§ **DATASET ENTRIES**:
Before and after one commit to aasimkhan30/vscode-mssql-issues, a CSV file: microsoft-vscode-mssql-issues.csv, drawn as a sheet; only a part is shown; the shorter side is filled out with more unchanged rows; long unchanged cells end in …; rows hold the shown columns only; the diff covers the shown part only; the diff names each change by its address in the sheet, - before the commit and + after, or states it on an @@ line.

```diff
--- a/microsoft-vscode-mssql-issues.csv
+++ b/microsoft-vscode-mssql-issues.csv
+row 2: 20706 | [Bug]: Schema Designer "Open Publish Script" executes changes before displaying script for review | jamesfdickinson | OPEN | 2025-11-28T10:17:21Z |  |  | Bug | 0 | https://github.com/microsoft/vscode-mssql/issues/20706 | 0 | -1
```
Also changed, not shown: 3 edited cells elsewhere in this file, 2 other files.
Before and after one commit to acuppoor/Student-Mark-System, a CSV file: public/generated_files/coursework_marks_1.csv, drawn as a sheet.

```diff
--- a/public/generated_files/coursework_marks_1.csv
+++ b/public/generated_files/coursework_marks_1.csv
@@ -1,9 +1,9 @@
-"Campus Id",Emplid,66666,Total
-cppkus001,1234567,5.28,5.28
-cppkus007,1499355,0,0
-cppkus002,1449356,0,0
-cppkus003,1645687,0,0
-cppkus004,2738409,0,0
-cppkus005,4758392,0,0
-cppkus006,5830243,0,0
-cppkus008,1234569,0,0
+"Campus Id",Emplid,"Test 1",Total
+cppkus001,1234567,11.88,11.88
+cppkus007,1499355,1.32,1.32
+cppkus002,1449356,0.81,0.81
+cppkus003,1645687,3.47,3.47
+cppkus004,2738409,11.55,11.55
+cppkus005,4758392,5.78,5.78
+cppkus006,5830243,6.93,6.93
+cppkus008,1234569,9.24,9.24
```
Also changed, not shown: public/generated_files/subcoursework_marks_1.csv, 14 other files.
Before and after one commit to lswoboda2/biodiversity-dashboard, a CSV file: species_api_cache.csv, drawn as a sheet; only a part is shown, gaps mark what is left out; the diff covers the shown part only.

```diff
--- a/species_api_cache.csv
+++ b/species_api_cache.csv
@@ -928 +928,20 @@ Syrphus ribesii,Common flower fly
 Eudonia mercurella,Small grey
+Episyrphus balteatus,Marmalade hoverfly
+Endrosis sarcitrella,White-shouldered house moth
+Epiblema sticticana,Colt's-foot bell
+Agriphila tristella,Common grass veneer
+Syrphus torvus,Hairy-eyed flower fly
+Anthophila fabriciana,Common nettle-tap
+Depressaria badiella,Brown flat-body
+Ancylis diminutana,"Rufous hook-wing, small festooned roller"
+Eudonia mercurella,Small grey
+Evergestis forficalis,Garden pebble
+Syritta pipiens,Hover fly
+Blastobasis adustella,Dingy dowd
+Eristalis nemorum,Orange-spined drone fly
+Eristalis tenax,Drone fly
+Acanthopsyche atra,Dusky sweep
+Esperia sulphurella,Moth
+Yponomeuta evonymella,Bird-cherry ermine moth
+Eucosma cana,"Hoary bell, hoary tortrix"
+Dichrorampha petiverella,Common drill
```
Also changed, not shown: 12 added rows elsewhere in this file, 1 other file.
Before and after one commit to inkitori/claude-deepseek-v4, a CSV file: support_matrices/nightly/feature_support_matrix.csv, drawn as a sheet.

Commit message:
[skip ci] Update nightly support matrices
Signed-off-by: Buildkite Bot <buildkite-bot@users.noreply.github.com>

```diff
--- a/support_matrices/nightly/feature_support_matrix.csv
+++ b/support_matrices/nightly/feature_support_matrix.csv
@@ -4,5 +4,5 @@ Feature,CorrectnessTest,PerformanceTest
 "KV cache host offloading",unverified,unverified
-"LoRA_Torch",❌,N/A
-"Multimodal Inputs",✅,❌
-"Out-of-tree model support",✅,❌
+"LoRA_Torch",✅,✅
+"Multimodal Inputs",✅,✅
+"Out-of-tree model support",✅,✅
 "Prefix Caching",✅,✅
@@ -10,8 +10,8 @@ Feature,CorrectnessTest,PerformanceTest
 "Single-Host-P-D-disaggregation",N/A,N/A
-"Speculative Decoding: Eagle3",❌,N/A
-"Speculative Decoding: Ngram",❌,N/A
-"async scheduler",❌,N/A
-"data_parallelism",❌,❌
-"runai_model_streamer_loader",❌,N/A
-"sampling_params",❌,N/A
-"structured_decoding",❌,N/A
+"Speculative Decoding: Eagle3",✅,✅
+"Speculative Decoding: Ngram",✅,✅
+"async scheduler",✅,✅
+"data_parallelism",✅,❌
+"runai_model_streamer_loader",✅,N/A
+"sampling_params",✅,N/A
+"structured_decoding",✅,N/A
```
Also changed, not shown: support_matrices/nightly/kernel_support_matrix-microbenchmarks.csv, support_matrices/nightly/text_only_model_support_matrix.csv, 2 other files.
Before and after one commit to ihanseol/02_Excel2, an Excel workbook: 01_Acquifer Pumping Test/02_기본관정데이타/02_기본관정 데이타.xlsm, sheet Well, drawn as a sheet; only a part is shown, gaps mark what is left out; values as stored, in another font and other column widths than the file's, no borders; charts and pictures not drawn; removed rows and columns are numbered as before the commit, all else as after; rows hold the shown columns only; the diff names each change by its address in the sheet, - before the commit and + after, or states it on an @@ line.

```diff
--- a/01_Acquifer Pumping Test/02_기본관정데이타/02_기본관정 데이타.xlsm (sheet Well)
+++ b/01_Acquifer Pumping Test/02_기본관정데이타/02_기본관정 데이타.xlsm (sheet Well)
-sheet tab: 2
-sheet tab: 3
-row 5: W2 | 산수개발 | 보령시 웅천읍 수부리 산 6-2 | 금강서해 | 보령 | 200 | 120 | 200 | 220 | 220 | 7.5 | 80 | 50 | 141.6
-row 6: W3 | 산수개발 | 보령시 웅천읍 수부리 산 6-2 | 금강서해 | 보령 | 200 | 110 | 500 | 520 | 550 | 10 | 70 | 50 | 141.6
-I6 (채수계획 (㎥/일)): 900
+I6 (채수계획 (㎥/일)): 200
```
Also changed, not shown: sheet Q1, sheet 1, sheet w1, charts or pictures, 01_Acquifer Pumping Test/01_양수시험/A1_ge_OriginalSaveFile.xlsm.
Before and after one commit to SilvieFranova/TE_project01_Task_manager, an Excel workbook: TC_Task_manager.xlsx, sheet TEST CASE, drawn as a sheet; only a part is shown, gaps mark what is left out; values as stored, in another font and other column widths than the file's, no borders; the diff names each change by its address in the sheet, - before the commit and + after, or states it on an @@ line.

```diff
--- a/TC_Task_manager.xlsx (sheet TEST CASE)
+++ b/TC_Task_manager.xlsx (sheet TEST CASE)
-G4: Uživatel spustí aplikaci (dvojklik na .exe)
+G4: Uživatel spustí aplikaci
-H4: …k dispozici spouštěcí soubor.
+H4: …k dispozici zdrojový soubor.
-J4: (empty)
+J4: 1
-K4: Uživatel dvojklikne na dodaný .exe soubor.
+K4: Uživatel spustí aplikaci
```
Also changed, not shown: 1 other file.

§ **REQUIRED WORK**: Find the lines that mention "public" in the entries and show them.

§ **EXERCISE RESULT**:
Before and after one commit to acuppoor/Student-Mark-System, a CSV file: public/generated_files/coursework_marks_1.csv, drawn as a sheet.
--- a/public/generated_files/coursework_marks_1.csv
+++ b/public/generated_files/coursework_marks_1.csv
Also changed, not shown: public/generated_files/subcoursework_marks_1.csv, 14 other files.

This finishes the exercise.